Emma went into the kitchen for a towel. When she returned, Miss Bates had mysteriously turned the one-sided conversation back to artichokes and beets.
“I do wonder if there is a connection between artichokes and beets. Oh, they don’t have the same appearance. Hardly, dear! Oh, hardly at all! But they are both very healthy for a person. Especially for one like Mother. She eats beets and artichokes daily and look at how much good it has done her. So much good! I admit I am still thinking about Jane Fairfax’s watermelon. Oh, I do hope she will bring us another one when she comes. She is such a dear, sweet girl. And I do love watermelon. I don’t get it as often as I would like. But did you know I saw lemons at the market today? Lemons! And they were perfectly ripe. Oh, I do wish I could have bought one. It would taste heavenly in this tea, don’t you think? I must write Jane and tell her to bring us another watermelon. Oh! Speaking of Jane! She sent Mother and I the most wonderful tin of chocolates around Christmas.”
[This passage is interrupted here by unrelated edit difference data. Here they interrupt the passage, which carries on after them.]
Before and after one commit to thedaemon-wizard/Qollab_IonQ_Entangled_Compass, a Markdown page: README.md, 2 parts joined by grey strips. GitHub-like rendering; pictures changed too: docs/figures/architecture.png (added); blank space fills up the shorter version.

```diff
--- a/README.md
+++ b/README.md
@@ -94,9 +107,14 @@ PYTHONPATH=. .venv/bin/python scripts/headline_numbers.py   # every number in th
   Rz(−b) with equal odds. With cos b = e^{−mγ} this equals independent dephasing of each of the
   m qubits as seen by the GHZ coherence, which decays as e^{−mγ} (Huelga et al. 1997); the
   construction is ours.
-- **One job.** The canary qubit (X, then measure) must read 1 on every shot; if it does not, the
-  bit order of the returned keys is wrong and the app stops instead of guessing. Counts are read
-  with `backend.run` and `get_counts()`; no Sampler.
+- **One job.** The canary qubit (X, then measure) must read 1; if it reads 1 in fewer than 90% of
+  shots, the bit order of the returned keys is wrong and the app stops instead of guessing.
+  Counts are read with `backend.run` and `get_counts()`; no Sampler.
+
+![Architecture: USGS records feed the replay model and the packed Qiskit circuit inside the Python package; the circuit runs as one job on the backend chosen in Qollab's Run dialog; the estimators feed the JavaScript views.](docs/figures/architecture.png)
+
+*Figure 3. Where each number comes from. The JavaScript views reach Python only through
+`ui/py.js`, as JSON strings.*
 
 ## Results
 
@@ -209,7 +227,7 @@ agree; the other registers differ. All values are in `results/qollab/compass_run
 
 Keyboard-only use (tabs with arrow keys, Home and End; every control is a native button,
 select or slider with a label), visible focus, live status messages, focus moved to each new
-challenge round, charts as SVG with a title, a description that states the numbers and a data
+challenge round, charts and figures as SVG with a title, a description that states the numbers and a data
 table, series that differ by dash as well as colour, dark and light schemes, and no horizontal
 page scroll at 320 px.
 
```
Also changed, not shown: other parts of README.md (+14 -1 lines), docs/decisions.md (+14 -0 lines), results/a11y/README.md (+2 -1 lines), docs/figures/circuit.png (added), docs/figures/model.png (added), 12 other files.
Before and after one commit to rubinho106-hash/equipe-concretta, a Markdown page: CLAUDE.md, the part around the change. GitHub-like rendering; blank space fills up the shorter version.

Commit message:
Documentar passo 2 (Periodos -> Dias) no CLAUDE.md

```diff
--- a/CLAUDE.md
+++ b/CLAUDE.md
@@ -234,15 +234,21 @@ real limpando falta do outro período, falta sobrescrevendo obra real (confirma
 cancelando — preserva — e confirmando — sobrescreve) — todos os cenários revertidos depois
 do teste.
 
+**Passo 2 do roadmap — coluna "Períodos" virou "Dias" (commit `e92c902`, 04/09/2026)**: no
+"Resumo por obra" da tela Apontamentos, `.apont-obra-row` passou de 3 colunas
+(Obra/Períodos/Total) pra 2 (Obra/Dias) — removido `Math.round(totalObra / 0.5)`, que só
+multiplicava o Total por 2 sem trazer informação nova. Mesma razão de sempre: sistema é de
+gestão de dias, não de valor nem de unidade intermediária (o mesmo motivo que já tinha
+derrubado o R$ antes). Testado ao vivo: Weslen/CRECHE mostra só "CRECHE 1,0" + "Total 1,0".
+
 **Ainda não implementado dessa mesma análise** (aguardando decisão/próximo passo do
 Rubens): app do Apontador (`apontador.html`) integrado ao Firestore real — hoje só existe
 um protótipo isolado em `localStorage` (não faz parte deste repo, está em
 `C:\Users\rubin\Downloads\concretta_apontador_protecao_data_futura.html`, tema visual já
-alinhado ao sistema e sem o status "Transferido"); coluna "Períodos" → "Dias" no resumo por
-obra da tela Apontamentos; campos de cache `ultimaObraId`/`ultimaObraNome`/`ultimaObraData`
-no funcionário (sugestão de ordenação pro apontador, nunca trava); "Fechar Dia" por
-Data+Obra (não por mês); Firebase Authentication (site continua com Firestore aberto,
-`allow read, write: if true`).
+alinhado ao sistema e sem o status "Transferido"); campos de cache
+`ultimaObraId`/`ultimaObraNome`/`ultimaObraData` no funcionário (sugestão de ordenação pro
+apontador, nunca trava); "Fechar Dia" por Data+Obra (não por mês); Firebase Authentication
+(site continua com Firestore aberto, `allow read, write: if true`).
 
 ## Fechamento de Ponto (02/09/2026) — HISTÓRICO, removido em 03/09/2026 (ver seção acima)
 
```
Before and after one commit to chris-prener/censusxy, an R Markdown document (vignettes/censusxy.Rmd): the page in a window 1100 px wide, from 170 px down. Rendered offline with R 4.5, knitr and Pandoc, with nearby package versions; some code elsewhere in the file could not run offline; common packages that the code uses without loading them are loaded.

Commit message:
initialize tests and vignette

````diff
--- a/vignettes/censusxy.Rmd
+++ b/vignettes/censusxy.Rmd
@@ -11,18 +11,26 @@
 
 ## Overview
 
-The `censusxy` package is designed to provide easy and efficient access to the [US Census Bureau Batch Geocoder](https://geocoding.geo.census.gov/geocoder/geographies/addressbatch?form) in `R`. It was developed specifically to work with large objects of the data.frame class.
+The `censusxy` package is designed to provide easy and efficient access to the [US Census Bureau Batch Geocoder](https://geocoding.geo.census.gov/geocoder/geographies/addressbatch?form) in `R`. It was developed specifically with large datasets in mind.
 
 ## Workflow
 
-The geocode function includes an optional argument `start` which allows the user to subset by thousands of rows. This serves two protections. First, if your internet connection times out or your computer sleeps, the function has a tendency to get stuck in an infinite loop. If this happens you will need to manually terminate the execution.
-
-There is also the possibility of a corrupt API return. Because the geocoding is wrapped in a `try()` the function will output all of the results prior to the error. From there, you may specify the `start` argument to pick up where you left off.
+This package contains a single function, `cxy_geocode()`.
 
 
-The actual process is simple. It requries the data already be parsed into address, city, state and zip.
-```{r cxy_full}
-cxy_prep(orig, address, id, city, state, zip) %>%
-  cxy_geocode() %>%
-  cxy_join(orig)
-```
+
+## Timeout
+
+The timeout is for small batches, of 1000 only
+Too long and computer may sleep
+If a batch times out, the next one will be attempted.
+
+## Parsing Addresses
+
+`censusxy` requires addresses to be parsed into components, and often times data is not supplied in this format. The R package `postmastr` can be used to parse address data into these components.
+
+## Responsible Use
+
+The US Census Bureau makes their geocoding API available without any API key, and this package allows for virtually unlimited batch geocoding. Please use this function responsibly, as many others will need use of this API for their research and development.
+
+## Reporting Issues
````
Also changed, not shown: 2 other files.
Emma thought it quite sinister that Jane Fairfax kept sending them food. Sinister and vexing. After all, how could Emma extend a charitable hand to Miss Bates and her mother if Jane Fairfax insisted on doing it first? It was terribly vexing and a small part of the reason why she detested the poor girl.
“I hardly know where she got them from. They were so decadent. I dare say that it cost quite a bit. But I am sure that her benefactor was only too happy to help cover part of the bill. I do wish that—Oh! Is that the time? I’m so sorry I must get to the post office to check for any letters. Who knows? I might get one from Jane and from Frank! Oh, that would be a treat! I will be sure to read her next letter to you. She writes so well. Her words are so well chosen. Her penmanship is perfect! But oh yes! I’m dreadfully sorry. But I must go. Would you care to walk to the post office with me, Miss Woodhouse?”
“Uh, no. I promised my father that I would help him with something.” It was a weak response, but Emma simply couldn’t come up with anything better.
Miss Bates didn’t seem to mind or notice. “I understand that.” She rose from her seat and Emma followed her lead. “It was such a pleasure to see you, my dear Miss Woodhouse. Please do stop by again.”
Despite her irritation over Jane Fairfax’s constant presence in the conversation, Emma smiled and it was a genuine smile. “Of course.”